Task inputs:

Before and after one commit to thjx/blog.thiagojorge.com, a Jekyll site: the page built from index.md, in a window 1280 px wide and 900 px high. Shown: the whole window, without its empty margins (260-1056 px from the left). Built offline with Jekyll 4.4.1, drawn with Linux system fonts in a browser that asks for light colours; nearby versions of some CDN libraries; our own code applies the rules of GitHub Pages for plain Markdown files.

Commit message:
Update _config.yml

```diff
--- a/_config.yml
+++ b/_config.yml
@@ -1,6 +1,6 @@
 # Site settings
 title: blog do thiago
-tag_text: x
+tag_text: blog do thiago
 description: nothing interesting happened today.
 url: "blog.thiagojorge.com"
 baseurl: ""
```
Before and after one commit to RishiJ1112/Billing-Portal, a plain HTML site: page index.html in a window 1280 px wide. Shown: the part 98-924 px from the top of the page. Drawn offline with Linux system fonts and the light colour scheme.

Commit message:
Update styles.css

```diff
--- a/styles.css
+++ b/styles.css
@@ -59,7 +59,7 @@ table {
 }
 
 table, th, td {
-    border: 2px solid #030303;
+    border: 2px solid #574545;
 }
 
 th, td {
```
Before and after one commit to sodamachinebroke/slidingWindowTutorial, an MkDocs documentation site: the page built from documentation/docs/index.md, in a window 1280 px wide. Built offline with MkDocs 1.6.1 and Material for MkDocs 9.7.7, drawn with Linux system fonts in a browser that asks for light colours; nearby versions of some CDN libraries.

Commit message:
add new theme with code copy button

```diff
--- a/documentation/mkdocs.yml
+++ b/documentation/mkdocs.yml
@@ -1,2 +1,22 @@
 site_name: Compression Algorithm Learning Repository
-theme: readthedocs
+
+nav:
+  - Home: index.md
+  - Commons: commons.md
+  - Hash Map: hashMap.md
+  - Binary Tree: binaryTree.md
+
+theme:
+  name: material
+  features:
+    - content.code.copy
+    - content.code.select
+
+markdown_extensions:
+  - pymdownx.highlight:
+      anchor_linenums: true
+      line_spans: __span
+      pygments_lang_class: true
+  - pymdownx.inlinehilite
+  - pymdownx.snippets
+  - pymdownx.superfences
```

Brief:
In full and without changes, repeat the listing.

Output below:
Before and after one commit to thjx/blog.thiagojorge.com, a Jekyll site: the page built from index.md, in a window 1280 px wide and 900 px high. Shown: the whole window, without its empty margins (260-1056 px from the left). Built offline with Jekyll 4.4.1, drawn with Linux system fonts in a browser that asks for light colours; nearby versions of some CDN libraries; our own code applies the rules of GitHub Pages for plain Markdown files.

Commit message:
Update _config.yml

```diff
--- a/_config.yml
+++ b/_config.yml
@@ -1,6 +1,6 @@
 # Site settings
 title: blog do thiago
-tag_text: x
+tag_text: blog do thiago
 description: nothing interesting happened today.
 url: "blog.thiagojorge.com"
 baseurl: ""
```
Before and after one commit to RishiJ1112/Billing-Portal, a plain HTML site: page index.html in a window 1280 px wide. Shown: the part 98-924 px from the top of the page. Drawn offline with Linux system fonts and the light colour scheme.

Commit message:
Update styles.css

```diff
--- a/styles.css
+++ b/styles.css
@@ -59,7 +59,7 @@ table {
 }
 
 table, th, td {
-    border: 2px solid #030303;
+    border: 2px solid #574545;
 }
 
 th, td {
```
Before and after one commit to sodamachinebroke/slidingWindowTutorial, an MkDocs documentation site: the page built from documentation/docs/index.md, in a window 1280 px wide. Built offline with MkDocs 1.6.1 and Material for MkDocs 9.7.7, drawn with Linux system fonts in a browser that asks for light colours; nearby versions of some CDN libraries.

Commit message:
add new theme with code copy button

```diff
--- a/documentation/mkdocs.yml
+++ b/documentation/mkdocs.yml
@@ -1,2 +1,22 @@
 site_name: Compression Algorithm Learning Repository
-theme: readthedocs
+
+nav:
+  - Home: index.md
+  - Commons: commons.md
+  - Hash Map: hashMap.md
+  - Binary Tree: binaryTree.md
+
+theme:
+  name: material
+  features:
+    - content.code.copy
+    - content.code.select
+
+markdown_extensions:
+  - pymdownx.highlight:
+      anchor_linenums: true
+      line_spans: __span
+      pygments_lang_class: true
+  - pymdownx.inlinehilite
+  - pymdownx.snippets
+  - pymdownx.superfences
```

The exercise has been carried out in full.